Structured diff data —
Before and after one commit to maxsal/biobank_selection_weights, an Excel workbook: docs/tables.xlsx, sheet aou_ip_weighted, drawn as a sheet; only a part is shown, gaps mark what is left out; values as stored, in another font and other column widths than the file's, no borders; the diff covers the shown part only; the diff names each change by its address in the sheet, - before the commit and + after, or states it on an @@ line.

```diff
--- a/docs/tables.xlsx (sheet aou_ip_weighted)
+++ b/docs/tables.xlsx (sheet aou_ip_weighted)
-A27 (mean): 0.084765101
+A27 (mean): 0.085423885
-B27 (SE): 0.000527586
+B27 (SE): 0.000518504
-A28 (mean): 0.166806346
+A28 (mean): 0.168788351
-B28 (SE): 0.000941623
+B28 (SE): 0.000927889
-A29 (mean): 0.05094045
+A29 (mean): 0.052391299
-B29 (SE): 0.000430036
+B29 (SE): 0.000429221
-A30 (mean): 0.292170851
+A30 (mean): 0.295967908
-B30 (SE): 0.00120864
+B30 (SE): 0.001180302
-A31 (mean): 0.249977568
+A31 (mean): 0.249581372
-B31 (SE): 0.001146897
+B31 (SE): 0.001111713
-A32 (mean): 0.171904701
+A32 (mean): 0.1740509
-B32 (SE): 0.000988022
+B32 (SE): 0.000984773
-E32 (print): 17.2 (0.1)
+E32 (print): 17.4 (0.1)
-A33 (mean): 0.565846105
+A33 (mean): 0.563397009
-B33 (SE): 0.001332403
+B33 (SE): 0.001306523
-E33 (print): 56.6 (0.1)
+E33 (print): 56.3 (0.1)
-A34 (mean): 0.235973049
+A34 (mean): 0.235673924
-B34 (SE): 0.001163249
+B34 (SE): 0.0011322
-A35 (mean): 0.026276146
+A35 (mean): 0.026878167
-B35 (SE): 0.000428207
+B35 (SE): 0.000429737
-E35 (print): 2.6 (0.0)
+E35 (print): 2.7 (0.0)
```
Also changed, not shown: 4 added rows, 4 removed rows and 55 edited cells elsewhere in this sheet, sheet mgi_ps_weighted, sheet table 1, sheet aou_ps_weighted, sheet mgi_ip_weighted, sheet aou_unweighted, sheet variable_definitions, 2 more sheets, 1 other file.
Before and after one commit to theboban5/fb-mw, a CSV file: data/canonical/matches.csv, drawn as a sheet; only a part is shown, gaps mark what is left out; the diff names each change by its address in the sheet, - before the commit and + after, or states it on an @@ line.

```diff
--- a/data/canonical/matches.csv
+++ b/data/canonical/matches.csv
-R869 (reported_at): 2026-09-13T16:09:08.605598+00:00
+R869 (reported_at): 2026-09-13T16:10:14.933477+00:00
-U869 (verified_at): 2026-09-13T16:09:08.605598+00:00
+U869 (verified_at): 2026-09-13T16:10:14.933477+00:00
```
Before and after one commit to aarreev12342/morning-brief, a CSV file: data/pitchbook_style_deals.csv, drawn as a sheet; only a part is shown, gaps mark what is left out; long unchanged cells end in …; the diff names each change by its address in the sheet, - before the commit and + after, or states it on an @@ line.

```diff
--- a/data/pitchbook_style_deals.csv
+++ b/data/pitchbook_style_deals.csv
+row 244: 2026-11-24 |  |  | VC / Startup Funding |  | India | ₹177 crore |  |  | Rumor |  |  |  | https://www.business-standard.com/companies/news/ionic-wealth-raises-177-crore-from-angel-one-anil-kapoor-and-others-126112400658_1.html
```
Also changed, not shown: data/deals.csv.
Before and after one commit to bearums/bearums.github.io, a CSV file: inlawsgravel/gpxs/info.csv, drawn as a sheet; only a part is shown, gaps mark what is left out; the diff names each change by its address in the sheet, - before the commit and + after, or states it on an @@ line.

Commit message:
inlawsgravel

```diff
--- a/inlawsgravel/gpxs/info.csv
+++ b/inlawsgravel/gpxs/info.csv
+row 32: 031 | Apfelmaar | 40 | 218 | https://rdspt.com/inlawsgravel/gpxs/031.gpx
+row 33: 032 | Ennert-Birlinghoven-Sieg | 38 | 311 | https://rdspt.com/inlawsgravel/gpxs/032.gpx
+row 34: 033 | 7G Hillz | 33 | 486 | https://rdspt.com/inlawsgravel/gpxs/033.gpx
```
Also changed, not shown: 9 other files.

WORK REQUIRED —
Reproduce the records exactly as they appear.

REPLY —
Before and after one commit to maxsal/biobank_selection_weights, an Excel workbook: docs/tables.xlsx, sheet aou_ip_weighted, drawn as a sheet; only a part is shown, gaps mark what is left out; values as stored, in another font and other column widths than the file's, no borders; the diff covers the shown part only; the diff names each change by its address in the sheet, - before the commit and + after, or states it on an @@ line.

```diff
--- a/docs/tables.xlsx (sheet aou_ip_weighted)
+++ b/docs/tables.xlsx (sheet aou_ip_weighted)
-A27 (mean): 0.084765101
+A27 (mean): 0.085423885
-B27 (SE): 0.000527586
+B27 (SE): 0.000518504
-A28 (mean): 0.166806346
+A28 (mean): 0.168788351
-B28 (SE): 0.000941623
+B28 (SE): 0.000927889
-A29 (mean): 0.05094045
+A29 (mean): 0.052391299
-B29 (SE): 0.000430036
+B29 (SE): 0.000429221
-A30 (mean): 0.292170851
+A30 (mean): 0.295967908
-B30 (SE): 0.00120864
+B30 (SE): 0.001180302
-A31 (mean): 0.249977568
+A31 (mean): 0.249581372
-B31 (SE): 0.001146897
+B31 (SE): 0.001111713
-A32 (mean): 0.171904701
+A32 (mean): 0.1740509
-B32 (SE): 0.000988022
+B32 (SE): 0.000984773
-E32 (print): 17.2 (0.1)
+E32 (print): 17.4 (0.1)
-A33 (mean): 0.565846105
+A33 (mean): 0.563397009
-B33 (SE): 0.001332403
+B33 (SE): 0.001306523
-E33 (print): 56.6 (0.1)
+E33 (print): 56.3 (0.1)
-A34 (mean): 0.235973049
+A34 (mean): 0.235673924
-B34 (SE): 0.001163249
+B34 (SE): 0.0011322
-A35 (mean): 0.026276146
+A35 (mean): 0.026878167
-B35 (SE): 0.000428207
+B35 (SE): 0.000429737
-E35 (print): 2.6 (0.0)
+E35 (print): 2.7 (0.0)
```
Also changed, not shown: 4 added rows, 4 removed rows and 55 edited cells elsewhere in this sheet, sheet mgi_ps_weighted, sheet table 1, sheet aou_ps_weighted, sheet mgi_ip_weighted, sheet aou_unweighted, sheet variable_definitions, 2 more sheets, 1 other file.
Before and after one commit to theboban5/fb-mw, a CSV file: data/canonical/matches.csv, drawn as a sheet; only a part is shown, gaps mark what is left out; the diff names each change by its address in the sheet, - before the commit and + after, or states it on an @@ line.

```diff
--- a/data/canonical/matches.csv
+++ b/data/canonical/matches.csv
-R869 (reported_at): 2026-09-13T16:09:08.605598+00:00
+R869 (reported_at): 2026-09-13T16:10:14.933477+00:00
-U869 (verified_at): 2026-09-13T16:09:08.605598+00:00
+U869 (verified_at): 2026-09-13T16:10:14.933477+00:00
```
Before and after one commit to aarreev12342/morning-brief, a CSV file: data/pitchbook_style_deals.csv, drawn as a sheet; only a part is shown, gaps mark what is left out; long unchanged cells end in …; the diff names each change by its address in the sheet, - before the commit and + after, or states it on an @@ line.

```diff
--- a/data/pitchbook_style_deals.csv
+++ b/data/pitchbook_style_deals.csv
+row 244: 2026-11-24 |  |  | VC / Startup Funding |  | India | ₹177 crore |  |  | Rumor |  |  |  | https://www.business-standard.com/companies/news/ionic-wealth-raises-177-crore-from-angel-one-anil-kapoor-and-others-126112400658_1.html
```
Also changed, not shown: data/deals.csv.
Before and after one commit to bearums/bearums.github.io, a CSV file: inlawsgravel/gpxs/info.csv, drawn as a sheet; only a part is shown, gaps mark what is left out; the diff names each change by its address in the sheet, - before the commit and + after, or states it on an @@ line.

Commit message:
inlawsgravel

```diff
--- a/inlawsgravel/gpxs/info.csv
+++ b/inlawsgravel/gpxs/info.csv
+row 32: 031 | Apfelmaar | 40 | 218 | https://rdspt.com/inlawsgravel/gpxs/031.gpx
+row 33: 032 | Ennert-Birlinghoven-Sieg | 38 | 311 | https://rdspt.com/inlawsgravel/gpxs/032.gpx
+row 34: 033 | 7G Hillz | 33 | 486 | https://rdspt.com/inlawsgravel/gpxs/033.gpx
```
Also changed, not shown: 9 other files.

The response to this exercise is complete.